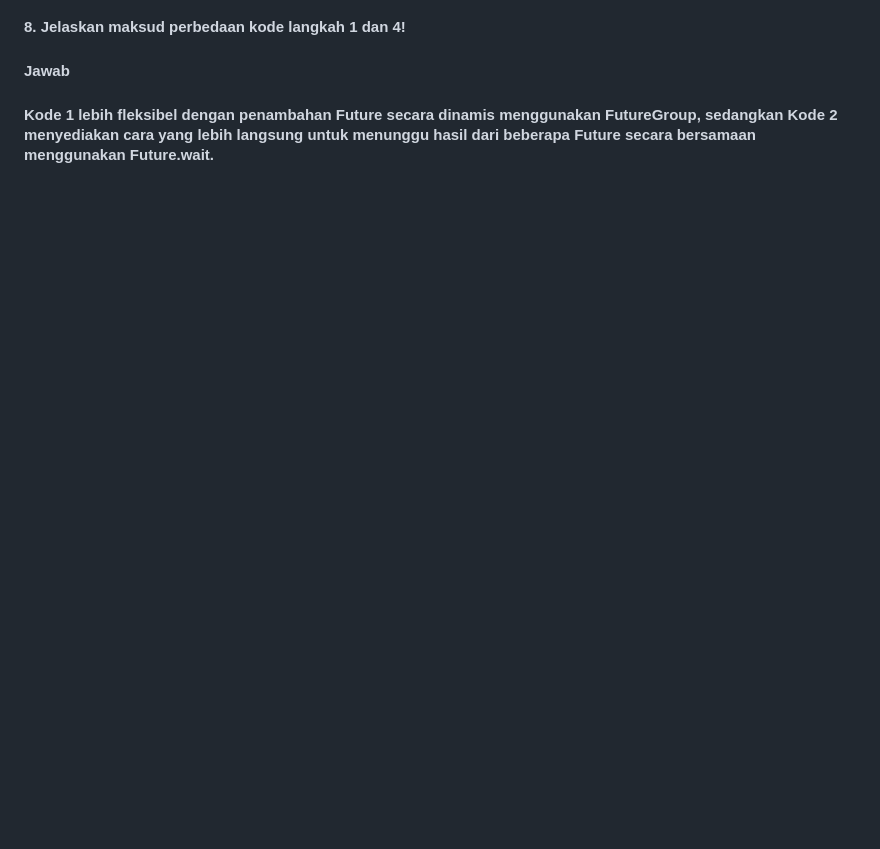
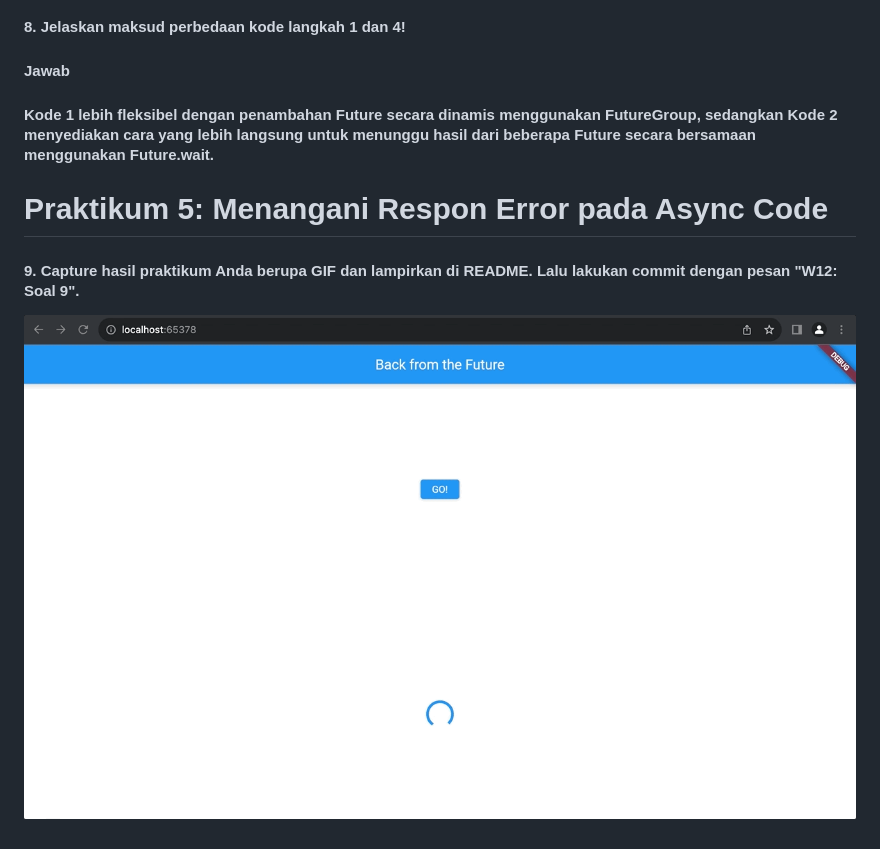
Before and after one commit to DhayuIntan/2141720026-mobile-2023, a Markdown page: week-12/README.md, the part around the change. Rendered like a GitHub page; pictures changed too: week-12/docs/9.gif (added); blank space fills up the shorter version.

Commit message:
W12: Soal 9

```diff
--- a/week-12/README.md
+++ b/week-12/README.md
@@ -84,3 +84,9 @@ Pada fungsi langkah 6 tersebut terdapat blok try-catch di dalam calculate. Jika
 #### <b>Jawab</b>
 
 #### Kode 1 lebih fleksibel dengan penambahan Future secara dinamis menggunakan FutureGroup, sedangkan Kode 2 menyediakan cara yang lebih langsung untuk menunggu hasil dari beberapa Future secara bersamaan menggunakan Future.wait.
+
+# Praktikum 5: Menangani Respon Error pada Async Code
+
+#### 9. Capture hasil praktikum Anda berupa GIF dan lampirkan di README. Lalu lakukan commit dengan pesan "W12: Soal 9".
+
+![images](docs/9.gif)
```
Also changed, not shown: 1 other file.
...
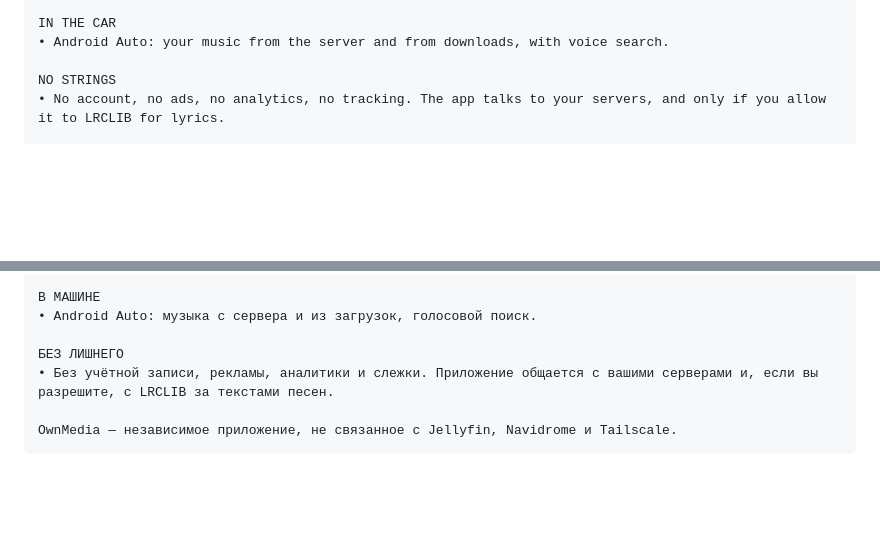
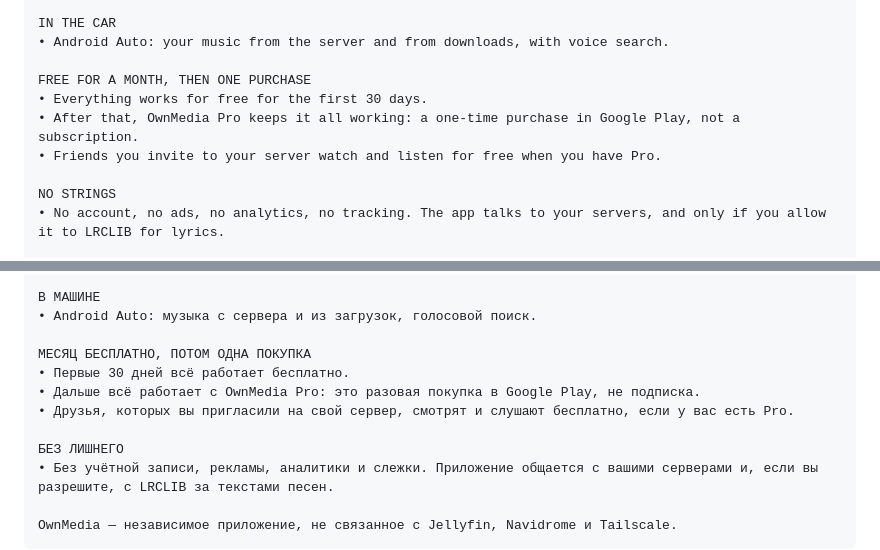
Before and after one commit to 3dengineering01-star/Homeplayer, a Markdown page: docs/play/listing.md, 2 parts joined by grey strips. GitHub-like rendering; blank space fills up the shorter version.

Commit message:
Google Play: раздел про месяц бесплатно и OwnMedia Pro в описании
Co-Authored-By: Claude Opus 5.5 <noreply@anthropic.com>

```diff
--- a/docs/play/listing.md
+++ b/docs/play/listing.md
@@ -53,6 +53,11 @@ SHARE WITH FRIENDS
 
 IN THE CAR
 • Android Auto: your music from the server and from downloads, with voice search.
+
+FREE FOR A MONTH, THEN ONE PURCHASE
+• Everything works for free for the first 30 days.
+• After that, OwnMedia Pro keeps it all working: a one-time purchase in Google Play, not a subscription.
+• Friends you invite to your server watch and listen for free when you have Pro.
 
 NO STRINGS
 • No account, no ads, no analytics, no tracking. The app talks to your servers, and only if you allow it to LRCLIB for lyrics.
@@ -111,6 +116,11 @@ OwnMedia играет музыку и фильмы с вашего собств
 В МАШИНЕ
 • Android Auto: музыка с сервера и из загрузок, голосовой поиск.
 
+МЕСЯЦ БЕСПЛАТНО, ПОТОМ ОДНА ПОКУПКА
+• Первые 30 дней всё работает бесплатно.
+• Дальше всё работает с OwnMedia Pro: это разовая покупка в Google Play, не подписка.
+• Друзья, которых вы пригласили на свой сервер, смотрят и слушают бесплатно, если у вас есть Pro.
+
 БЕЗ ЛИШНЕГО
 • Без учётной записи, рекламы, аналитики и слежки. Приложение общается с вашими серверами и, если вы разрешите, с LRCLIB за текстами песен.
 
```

#### YOUR OBJECTIVE
Go over the listing above and return each line with "README".

#### FINAL ANSWER
Before and after one commit to DhayuIntan/2141720026-mobile-2023, a Markdown page: week-12/README.md, the part around the change. Rendered like a GitHub page; pictures changed too: week-12/docs/9.gif (added); blank space fills up the shorter version.
--- a/week-12/README.md
+++ b/week-12/README.md
+#### 9. Capture hasil praktikum Anda berupa GIF dan lampirkan di README. Lalu lakukan commit dengan pesan "W12: Soal 9".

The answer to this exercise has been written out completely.